Thus $ \dot{\vec{\Omega}}$.$ \Lambda$ = $ \dot{T}$ = 0 and the so kinetic energy T in the body frame is preserved. It follows that $ \Omega$ lies on the intersection of the sphere S defined by ||$ \Omega$|| = const. and the ellipsoid E defined by $ \Omega$.I($ \Omega$) = const.; the ellipsoid could be degenerate in case I is not invertible (but this won't happen for ``solid'' tops).

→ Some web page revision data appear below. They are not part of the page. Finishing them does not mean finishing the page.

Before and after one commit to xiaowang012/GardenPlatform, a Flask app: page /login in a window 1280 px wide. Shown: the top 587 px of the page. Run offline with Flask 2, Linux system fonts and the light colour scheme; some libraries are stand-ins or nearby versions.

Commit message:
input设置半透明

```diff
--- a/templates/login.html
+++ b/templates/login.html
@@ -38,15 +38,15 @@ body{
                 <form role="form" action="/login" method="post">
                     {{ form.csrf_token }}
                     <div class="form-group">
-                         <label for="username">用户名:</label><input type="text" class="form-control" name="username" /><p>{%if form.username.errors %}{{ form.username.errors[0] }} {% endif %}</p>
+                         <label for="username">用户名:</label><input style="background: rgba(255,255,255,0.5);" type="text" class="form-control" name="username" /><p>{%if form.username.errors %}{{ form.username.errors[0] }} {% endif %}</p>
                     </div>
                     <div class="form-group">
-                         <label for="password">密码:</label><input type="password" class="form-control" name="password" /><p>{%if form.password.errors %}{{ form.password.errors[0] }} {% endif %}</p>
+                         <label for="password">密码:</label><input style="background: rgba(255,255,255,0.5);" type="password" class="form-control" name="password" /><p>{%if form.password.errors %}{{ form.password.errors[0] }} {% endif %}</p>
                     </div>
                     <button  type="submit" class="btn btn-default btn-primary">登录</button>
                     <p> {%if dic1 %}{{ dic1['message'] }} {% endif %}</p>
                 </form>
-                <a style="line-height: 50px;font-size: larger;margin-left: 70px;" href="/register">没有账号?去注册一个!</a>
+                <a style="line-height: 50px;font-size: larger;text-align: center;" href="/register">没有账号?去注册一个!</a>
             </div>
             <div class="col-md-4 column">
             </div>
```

Poinsot offered a more precise description as follows. Consider the image g . E of the ellipsoid. The vector $ \omega$ = g . $ \Omega$ lies on this ellipsoid. Moreover, a vector w is tangent to E at $ \Omega$ if w.$ \Lambda$ = w.I($ \Omega$) = 0. Thus a vector x is tangent to g . E at $ \omega$ if x.$ \lambda$ = 0. Said differently, the tangent plane $ \pi$ to g . E at $ \omega$ consists of vectors y such that y.$ \lambda$ = $ \omega$.$ \lambda$. We recognise the latter expression as 2T, twice the rotational kinetic energy, which is a constant of motion. In other words, $ \pi$ is also a constant of motion.

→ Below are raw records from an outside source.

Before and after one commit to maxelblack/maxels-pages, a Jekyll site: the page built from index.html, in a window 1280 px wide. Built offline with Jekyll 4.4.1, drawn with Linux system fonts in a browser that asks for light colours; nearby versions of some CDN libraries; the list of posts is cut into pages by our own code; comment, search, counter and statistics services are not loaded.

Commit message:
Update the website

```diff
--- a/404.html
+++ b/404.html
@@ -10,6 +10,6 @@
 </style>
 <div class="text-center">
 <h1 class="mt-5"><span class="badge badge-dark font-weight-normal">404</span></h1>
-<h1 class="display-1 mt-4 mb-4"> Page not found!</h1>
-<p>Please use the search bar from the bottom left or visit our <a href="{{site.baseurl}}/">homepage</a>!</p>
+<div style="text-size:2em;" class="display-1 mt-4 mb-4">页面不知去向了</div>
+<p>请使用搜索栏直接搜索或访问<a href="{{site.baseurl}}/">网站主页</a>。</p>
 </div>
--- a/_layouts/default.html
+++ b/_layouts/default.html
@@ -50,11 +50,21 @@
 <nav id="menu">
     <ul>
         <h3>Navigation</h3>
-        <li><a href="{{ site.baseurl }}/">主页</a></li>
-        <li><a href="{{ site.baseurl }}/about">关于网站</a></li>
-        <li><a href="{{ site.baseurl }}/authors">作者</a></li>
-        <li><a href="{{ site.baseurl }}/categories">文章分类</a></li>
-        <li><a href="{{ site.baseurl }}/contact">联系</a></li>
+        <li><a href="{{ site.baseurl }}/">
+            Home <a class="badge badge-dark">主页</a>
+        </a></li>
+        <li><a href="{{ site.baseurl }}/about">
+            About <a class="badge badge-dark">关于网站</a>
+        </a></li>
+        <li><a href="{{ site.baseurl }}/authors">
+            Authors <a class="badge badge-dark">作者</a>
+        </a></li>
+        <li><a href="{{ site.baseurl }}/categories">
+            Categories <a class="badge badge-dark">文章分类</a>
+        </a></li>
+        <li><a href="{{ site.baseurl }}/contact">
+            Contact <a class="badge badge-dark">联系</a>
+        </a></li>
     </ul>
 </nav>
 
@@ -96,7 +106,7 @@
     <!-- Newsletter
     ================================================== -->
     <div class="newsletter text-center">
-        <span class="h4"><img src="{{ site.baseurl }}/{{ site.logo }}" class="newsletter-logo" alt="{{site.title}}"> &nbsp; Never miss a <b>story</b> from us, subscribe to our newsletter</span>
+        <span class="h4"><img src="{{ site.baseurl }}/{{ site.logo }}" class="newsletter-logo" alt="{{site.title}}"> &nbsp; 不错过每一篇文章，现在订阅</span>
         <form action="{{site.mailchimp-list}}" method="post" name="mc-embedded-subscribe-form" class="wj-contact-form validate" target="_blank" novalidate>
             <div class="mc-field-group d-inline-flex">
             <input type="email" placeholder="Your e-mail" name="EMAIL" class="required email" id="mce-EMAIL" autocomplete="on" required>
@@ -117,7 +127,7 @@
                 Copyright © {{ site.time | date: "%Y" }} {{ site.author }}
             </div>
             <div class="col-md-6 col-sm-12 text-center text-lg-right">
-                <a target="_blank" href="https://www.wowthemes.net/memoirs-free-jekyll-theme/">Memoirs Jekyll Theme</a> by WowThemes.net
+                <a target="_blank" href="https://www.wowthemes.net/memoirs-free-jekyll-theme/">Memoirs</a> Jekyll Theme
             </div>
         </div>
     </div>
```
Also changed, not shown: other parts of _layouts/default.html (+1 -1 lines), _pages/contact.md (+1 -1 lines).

To summarise, the rotational motion g is such that the moving ellipsoid g . E remains tangent to a fixed plane and the point of tangency provides the axis of rotation; such a motion of the ellipsoid E is called rolling without slipping on the plane $ \pi$. To recover the rotational motion of the original top we note that (ri - R) = g . ui; so the top is ``affixed'' to the ellipsoid through its centre of mass with the body frame aligned so that the eigen-basis of the moment of inertia are the principal axes of the ellipsoid. Warning: the reader should beware that we are not describing the inertial rotational motion of a top shaped like E--rather the motion of E described gives a nice geometric description of the motion of the original top.

Kapil Hari Paranjape 2003-08-01